*** Record extracts ***
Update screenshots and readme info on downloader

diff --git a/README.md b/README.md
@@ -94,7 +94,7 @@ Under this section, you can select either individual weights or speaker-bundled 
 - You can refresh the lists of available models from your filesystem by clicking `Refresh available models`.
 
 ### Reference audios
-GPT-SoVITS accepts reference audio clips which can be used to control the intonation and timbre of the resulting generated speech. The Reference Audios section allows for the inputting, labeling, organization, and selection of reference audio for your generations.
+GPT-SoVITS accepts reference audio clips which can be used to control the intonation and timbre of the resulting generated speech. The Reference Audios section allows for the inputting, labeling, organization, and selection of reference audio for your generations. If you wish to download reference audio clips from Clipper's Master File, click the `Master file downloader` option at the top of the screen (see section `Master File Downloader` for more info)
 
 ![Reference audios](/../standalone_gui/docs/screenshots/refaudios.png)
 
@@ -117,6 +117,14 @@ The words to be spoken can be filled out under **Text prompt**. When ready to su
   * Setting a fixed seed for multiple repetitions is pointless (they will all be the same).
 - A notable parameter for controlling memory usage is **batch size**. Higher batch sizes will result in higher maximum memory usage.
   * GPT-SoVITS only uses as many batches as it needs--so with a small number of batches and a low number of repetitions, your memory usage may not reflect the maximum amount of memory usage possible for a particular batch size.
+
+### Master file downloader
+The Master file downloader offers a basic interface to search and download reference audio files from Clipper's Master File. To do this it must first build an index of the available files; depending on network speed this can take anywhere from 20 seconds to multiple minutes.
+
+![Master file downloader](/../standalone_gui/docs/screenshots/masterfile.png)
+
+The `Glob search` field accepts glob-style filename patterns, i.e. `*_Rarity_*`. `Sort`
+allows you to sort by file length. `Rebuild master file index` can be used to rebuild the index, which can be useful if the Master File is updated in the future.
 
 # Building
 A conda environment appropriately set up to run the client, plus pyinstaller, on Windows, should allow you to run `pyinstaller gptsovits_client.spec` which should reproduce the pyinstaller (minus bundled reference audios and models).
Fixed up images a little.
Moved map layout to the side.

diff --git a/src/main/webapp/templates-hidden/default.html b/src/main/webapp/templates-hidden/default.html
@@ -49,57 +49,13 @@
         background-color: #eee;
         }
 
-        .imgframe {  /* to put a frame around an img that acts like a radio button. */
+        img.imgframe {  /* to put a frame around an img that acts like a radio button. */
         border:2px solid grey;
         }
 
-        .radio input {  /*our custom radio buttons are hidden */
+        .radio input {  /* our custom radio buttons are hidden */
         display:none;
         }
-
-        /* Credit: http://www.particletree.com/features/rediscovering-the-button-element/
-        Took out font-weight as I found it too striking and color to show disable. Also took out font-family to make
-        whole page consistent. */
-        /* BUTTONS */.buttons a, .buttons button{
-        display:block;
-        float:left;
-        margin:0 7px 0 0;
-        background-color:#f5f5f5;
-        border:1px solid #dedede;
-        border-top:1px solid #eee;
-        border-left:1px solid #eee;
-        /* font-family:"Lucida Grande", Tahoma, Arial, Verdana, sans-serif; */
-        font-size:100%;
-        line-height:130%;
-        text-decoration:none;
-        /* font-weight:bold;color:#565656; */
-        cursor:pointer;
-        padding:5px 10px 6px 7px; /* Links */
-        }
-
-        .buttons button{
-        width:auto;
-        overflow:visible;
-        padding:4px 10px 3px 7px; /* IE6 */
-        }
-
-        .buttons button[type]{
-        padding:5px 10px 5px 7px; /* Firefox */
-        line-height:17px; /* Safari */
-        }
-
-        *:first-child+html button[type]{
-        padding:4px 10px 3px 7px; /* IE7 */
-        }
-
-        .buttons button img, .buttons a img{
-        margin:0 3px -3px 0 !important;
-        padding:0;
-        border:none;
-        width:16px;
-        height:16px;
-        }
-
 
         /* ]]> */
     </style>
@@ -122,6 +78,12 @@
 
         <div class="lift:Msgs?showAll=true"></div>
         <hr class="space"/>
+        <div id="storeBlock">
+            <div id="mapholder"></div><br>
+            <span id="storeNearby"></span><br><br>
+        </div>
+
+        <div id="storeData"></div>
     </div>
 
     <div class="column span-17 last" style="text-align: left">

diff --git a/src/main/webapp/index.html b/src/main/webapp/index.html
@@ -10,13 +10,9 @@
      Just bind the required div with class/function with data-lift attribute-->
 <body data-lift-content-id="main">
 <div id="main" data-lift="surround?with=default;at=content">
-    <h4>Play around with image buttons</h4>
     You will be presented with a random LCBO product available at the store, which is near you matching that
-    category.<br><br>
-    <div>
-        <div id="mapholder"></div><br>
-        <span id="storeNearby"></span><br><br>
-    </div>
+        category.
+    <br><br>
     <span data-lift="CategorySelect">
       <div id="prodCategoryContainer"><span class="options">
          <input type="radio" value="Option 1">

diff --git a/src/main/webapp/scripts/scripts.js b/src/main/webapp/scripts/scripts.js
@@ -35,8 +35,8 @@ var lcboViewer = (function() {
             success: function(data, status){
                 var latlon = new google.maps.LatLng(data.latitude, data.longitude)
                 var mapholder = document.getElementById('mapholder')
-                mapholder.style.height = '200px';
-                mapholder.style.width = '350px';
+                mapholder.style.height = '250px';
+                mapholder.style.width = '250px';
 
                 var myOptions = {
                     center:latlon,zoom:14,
*** End of Record extracts ***
Please count up the lines in the listing above holding the string "custom", and say the number with nothing else.

2